- [Instructions to follow]: Repeat precisely the span of lines below that opens with the line containing "workspace/admin-api --- workspace/database" and closes with the line containing "workspace/binance-proxy --- workspace/binance", both included.

- [Material provided]:
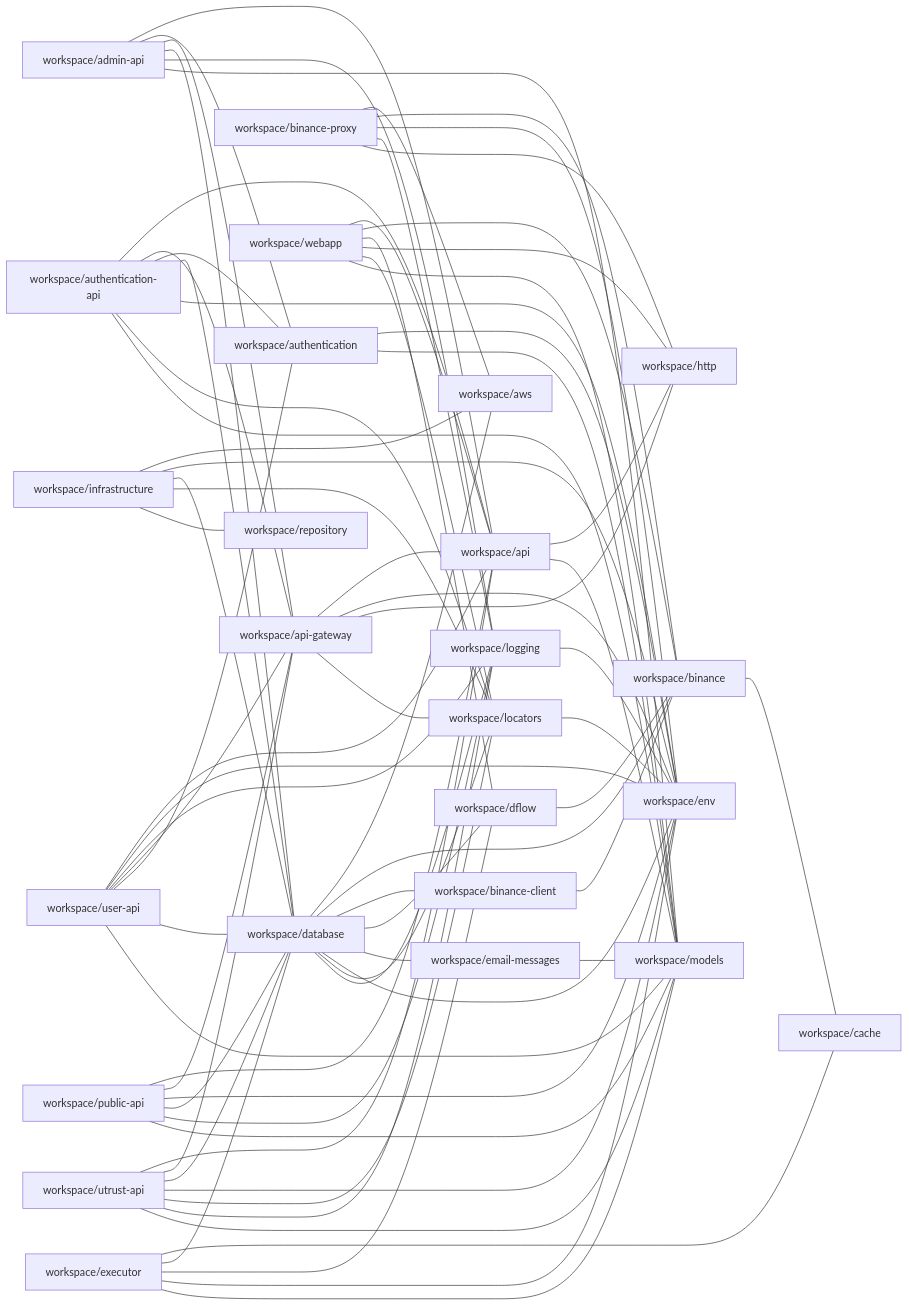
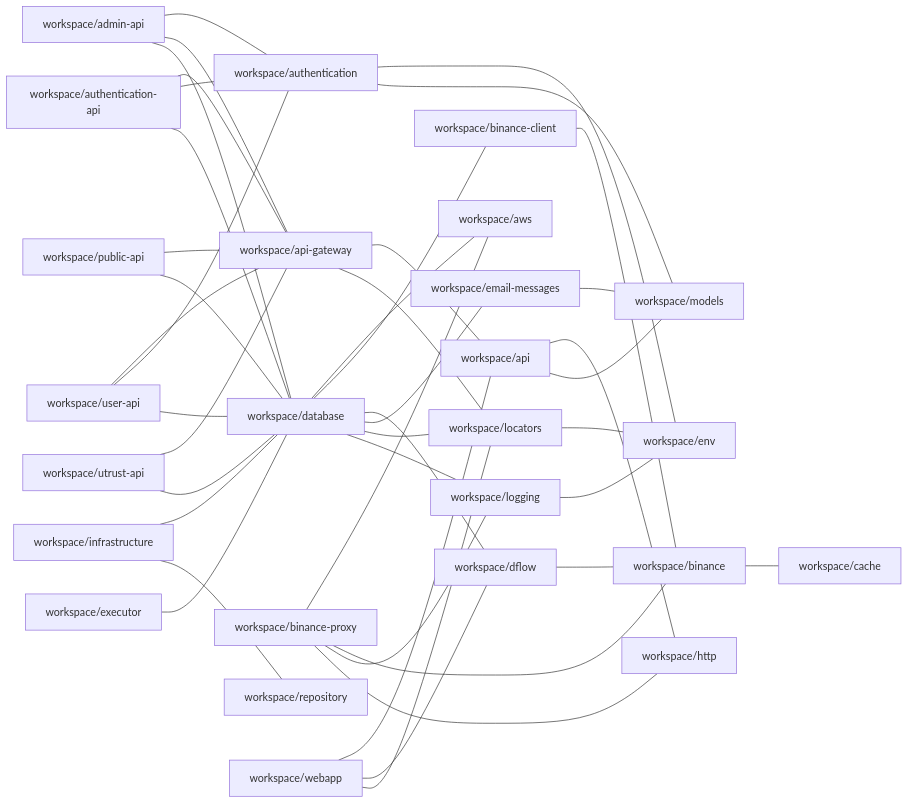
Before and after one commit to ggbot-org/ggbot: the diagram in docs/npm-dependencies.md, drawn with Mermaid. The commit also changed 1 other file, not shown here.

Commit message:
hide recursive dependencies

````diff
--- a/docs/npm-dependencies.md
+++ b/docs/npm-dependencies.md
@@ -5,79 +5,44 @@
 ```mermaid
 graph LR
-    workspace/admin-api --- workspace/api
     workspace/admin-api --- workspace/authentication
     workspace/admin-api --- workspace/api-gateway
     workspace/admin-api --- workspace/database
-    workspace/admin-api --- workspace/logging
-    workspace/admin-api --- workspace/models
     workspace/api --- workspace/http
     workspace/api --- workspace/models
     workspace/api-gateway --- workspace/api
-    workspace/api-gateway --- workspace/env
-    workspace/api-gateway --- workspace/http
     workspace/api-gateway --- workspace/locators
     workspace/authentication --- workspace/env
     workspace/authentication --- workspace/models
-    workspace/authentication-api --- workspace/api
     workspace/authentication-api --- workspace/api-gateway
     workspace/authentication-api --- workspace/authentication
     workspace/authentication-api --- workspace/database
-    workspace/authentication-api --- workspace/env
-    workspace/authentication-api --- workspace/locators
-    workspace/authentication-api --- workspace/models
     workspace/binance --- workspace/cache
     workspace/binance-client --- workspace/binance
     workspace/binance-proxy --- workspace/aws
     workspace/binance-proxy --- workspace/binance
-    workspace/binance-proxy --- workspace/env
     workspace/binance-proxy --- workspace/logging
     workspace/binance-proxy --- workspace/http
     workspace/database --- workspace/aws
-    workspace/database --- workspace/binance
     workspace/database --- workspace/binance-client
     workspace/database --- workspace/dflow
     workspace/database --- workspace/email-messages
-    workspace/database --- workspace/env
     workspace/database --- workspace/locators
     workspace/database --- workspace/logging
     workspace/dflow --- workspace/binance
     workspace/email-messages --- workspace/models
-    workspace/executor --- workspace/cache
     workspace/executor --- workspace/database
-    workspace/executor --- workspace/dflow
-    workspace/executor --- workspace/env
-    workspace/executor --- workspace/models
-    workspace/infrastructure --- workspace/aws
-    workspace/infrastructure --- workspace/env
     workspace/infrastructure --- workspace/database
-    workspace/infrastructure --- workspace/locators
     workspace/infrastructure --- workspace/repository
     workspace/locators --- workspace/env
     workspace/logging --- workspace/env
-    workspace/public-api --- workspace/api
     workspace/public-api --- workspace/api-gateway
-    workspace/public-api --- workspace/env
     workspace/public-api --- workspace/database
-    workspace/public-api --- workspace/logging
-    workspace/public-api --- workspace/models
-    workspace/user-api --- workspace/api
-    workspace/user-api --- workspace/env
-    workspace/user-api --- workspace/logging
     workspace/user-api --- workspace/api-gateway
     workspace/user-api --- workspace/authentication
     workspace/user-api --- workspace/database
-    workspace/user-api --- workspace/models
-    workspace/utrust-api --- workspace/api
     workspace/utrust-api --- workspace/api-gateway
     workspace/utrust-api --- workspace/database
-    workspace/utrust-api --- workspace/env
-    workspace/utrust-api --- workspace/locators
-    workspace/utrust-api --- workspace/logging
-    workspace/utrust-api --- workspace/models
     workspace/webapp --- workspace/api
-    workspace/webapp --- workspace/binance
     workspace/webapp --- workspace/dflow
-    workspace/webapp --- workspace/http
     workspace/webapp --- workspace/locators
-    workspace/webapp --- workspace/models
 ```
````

- [Exercise answer]:
     workspace/admin-api --- workspace/database
-    workspace/admin-api --- workspace/logging
-    workspace/admin-api --- workspace/models
     workspace/api --- workspace/http
     workspace/api --- workspace/models
     workspace/api-gateway --- workspace/api
-    workspace/api-gateway --- workspace/env
-    workspace/api-gateway --- workspace/http
     workspace/api-gateway --- workspace/locators
     workspace/authentication --- workspace/env
     workspace/authentication --- workspace/models
-    workspace/authentication-api --- workspace/api
     workspace/authentication-api --- workspace/api-gateway
     workspace/authentication-api --- workspace/authentication
     workspace/authentication-api --- workspace/database
-    workspace/authentication-api --- workspace/env
-    workspace/authentication-api --- workspace/locators
-    workspace/authentication-api --- workspace/models
     workspace/binance --- workspace/cache
     workspace/binance-client --- workspace/binance
     workspace/binance-proxy --- workspace/aws
     workspace/binance-proxy --- workspace/binance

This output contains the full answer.